_Work instruction_. The data must be reproduced verbatim; images are to be omitted.

Data entries
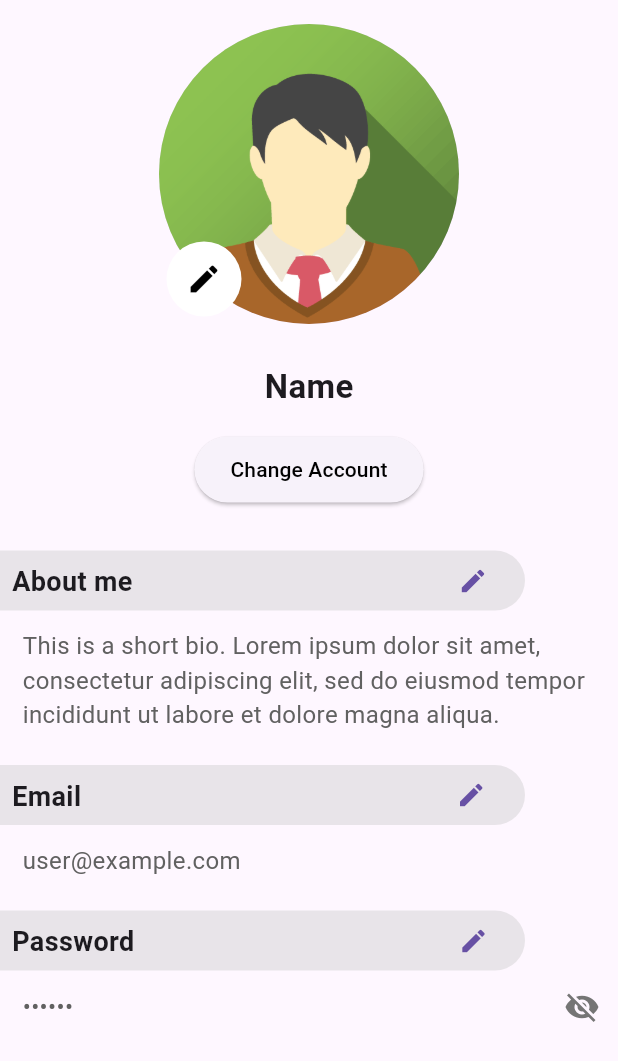
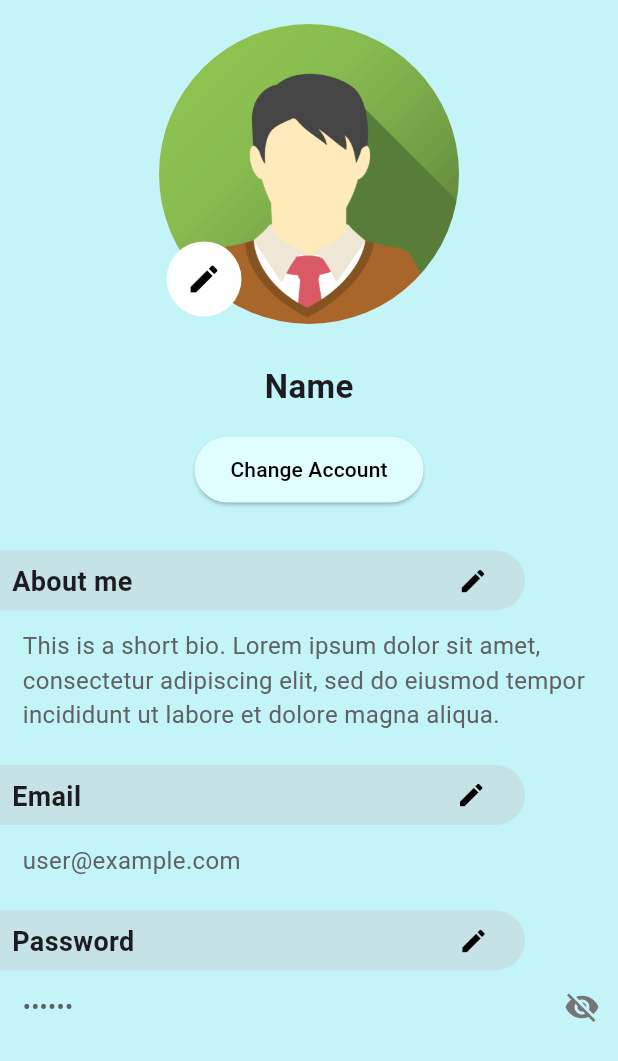
Before and after one commit to Gabo1234567890/Startify, a Flutter app: the ProfilePage screen opened directly, on a phone screen of 412 x 824 dp. Shown: the top 1061 px of the screen. Run offline on Flutter 3.47's test engine with Material 3 defaults, Android fonts, the phone set to English and light mode, and no system bars.

Commit message:
style changes

```diff
--- /dev/null
+++ b/frontend/startify/lib/light_and_dark_theme.dart
@@ -0,0 +1,114 @@
+import 'package:flutter/material.dart';
+
+void main() {
+  runApp(MyApp());
+}
+
+final ThemeData lightTheme = ThemeData(
+  brightness: Brightness.light,
+  scaffoldBackgroundColor: Color.fromRGBO(195, 244, 248, 1),
+  iconTheme: const IconThemeData(color: Colors.black),
+  appBarTheme: const AppBarTheme(
+    backgroundColor: Color.fromRGBO(206, 252, 255, 1), // AppBar color
+    foregroundColor: Colors.black, // Text & icons color
+  ),
+  elevatedButtonTheme: ElevatedButtonThemeData(
+    style: ElevatedButton.styleFrom(
+      backgroundColor:
+          Color.fromRGBO(224, 253, 255, 1), // Button color in light mode
+      foregroundColor: Colors.black,
+    ),
+  ),
+  bottomNavigationBarTheme: BottomNavigationBarThemeData(
+    backgroundColor: Color.fromRGBO(206, 252, 255, 1),
+    selectedItemColor: Color.fromRGBO(224, 253, 255, 1), // Selected item color
+    unselectedItemColor:
+        Color.fromRGBO(206, 252, 255, 1), // Unselected item color
+  ),
+);
+
+final ThemeData darkTheme = ThemeData(
+  brightness: Brightness.dark,
+  scaffoldBackgroundColor: Color(0xFF213349),
+  iconTheme: const IconThemeData(color: Colors.white),
+  appBarTheme: const AppBarTheme(
+    backgroundColor: Color(0xFF213349), // AppBar color
+    foregroundColor: Colors.white, // Text & icons color
+  ),
+  elevatedButtonTheme: ElevatedButtonThemeData(
+    style: ElevatedButton.styleFrom(
+      backgroundColor: Color(0xFF2D526C), // Button color in dark mode
+      foregroundColor: Colors.white,
+    ),
+  ),
+  bottomNavigationBarTheme: BottomNavigationBarThemeData(
+    backgroundColor: Color(0xFF213349),
+    selectedItemColor: Colors.blueAccent, // Selected item color
+    unselectedItemColor: Colors.grey, // Unselected item color
+  ),
+);
+
+class MyApp extends StatefulWidget {
+  @override
+  _MyAppState createState() => _MyAppState();
+}
+
+class _MyAppState extends State<MyApp> {
+  bool _isDarkMode = false;
+
+  void _toggleTheme() {
+    setState(() {
+      _isDarkMode = !_isDarkMode;
+    });
+  }
+
+  @override
+  Widget build(BuildContext context) {
+    return MaterialApp(
+      theme: _isDarkMode ? darkTheme : lightTheme,
+      home: Scaffold(
+        appBar: AppBar(
+          title: Text('Theme Switcher'),
+          actions: [
+            IconButton(
+              icon: Icon(_isDarkMode ? Icons.light_mode : Icons.dark_mode),
+              onPressed: _toggleTheme,
+            ),
+          ],
+        ),
+        body: Center(
+          child: ElevatedButton(
+            onPressed: () {},
+            child: Text('Test Button'),
+          ),
+        ),
+        bottomNavigationBar: BottomNavigationBar(
+          backgroundColor:
+              Theme.of(context).bottomNavigationBarTheme.backgroundColor,
+          selectedItemColor:
+              Theme.of(context).bottomNavigationBarTheme.selectedItemColor,
+          unselectedItemColor:
+              Theme.of(context).bottomNavigationBarTheme.unselectedItemColor,
+          items: const <BottomNavigationBarItem>[
+            BottomNavigationBarItem(
+              icon: Icon(Icons.home),
+              label: 'Home',
+            ),
+            BottomNavigationBarItem(
+              icon: Icon(Icons.business),
+              label: 'Business',
+            ),
+            BottomNavigationBarItem(
+              icon: Icon(Icons.school),
+              label: 'School',
+            ),
+          ],
+          currentIndex: 0, // Set the current index
+          onTap: (int index) {
+            // Handle tap
+          },
+        ),
+      ),
+    );
+  }
+}
```
Also changed, not shown: frontend/startify/lib/main.dart (+4 -3 lines), frontend/startify/lib/widgets/nav_bar_widget.dart (+5 -10 lines).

_Exercise answer_.
Before and after one commit to Gabo1234567890/Startify, a Flutter app: the ProfilePage screen opened directly, on a phone screen of 412 x 824 dp. Shown: the top 1061 px of the screen. Run offline on Flutter 3.47's test engine with Material 3 defaults, Android fonts, the phone set to English and light mode, and no system bars.

Commit message:
style changes

```diff
--- /dev/null
+++ b/frontend/startify/lib/light_and_dark_theme.dart
@@ -0,0 +1,114 @@
+import 'package:flutter/material.dart';
+
+void main() {
+  runApp(MyApp());
+}
+
+final ThemeData lightTheme = ThemeData(
+  brightness: Brightness.light,
+  scaffoldBackgroundColor: Color.fromRGBO(195, 244, 248, 1),
+  iconTheme: const IconThemeData(color: Colors.black),
+  appBarTheme: const AppBarTheme(
+    backgroundColor: Color.fromRGBO(206, 252, 255, 1), // AppBar color
+    foregroundColor: Colors.black, // Text & icons color
+  ),
+  elevatedButtonTheme: ElevatedButtonThemeData(
+    style: ElevatedButton.styleFrom(
+      backgroundColor:
+          Color.fromRGBO(224, 253, 255, 1), // Button color in light mode
+      foregroundColor: Colors.black,
+    ),
+  ),
+  bottomNavigationBarTheme: BottomNavigationBarThemeData(
+    backgroundColor: Color.fromRGBO(206, 252, 255, 1),
+    selectedItemColor: Color.fromRGBO(224, 253, 255, 1), // Selected item color
+    unselectedItemColor:
+        Color.fromRGBO(206, 252, 255, 1), // Unselected item color
+  ),
+);
+
+final ThemeData darkTheme = ThemeData(
+  brightness: Brightness.dark,
+  scaffoldBackgroundColor: Color(0xFF213349),
+  iconTheme: const IconThemeData(color: Colors.white),
+  appBarTheme: const AppBarTheme(
+    backgroundColor: Color(0xFF213349), // AppBar color
+    foregroundColor: Colors.white, // Text & icons color
+  ),
+  elevatedButtonTheme: ElevatedButtonThemeData(
+    style: ElevatedButton.styleFrom(
+      backgroundColor: Color(0xFF2D526C), // Button color in dark mode
+      foregroundColor: Colors.white,
+    ),
+  ),
+  bottomNavigationBarTheme: BottomNavigationBarThemeData(
+    backgroundColor: Color(0xFF213349),
+    selectedItemColor: Colors.blueAccent, // Selected item color
+    unselectedItemColor: Colors.grey, // Unselected item color
+  ),
+);
+
+class MyApp extends StatefulWidget {
+  @override
+  _MyAppState createState() => _MyAppState();
+}
+
+class _MyAppState extends State<MyApp> {
+  bool _isDarkMode = false;
+
+  void _toggleTheme() {
+    setState(() {
+      _isDarkMode = !_isDarkMode;
+    });
+  }
+
+  @override
+  Widget build(BuildContext context) {
+    return MaterialApp(
+      theme: _isDarkMode ? darkTheme : lightTheme,
+      home: Scaffold(
+        appBar: AppBar(
+          title: Text('Theme Switcher'),
+          actions: [
+            IconButton(
+              icon: Icon(_isDarkMode ? Icons.light_mode : Icons.dark_mode),
+              onPressed: _toggleTheme,
+            ),
+          ],
+        ),
+        body: Center(
+          child: ElevatedButton(
+            onPressed: () {},
+            child: Text('Test Button'),
+          ),
+        ),
+        bottomNavigationBar: BottomNavigationBar(
+          backgroundColor:
+              Theme.of(context).bottomNavigationBarTheme.backgroundColor,
+          selectedItemColor:
+              Theme.of(context).bottomNavigationBarTheme.selectedItemColor,
+          unselectedItemColor:
+              Theme.of(context).bottomNavigationBarTheme.unselectedItemColor,
+          items: const <BottomNavigationBarItem>[
+            BottomNavigationBarItem(
+              icon: Icon(Icons.home),
+              label: 'Home',
+            ),
+            BottomNavigationBarItem(
+              icon: Icon(Icons.business),
+              label: 'Business',
+            ),
+            BottomNavigationBarItem(
+              icon: Icon(Icons.school),
+              label: 'School',
+            ),
+          ],
+          currentIndex: 0, // Set the current index
+          onTap: (int index) {
+            // Handle tap
+          },
+        ),
+      ),
+    );
+  }
+}
```
Also changed, not shown: frontend/startify/lib/main.dart (+4 -3 lines), frontend/startify/lib/widgets/nav_bar_widget.dart (+5 -10 lines).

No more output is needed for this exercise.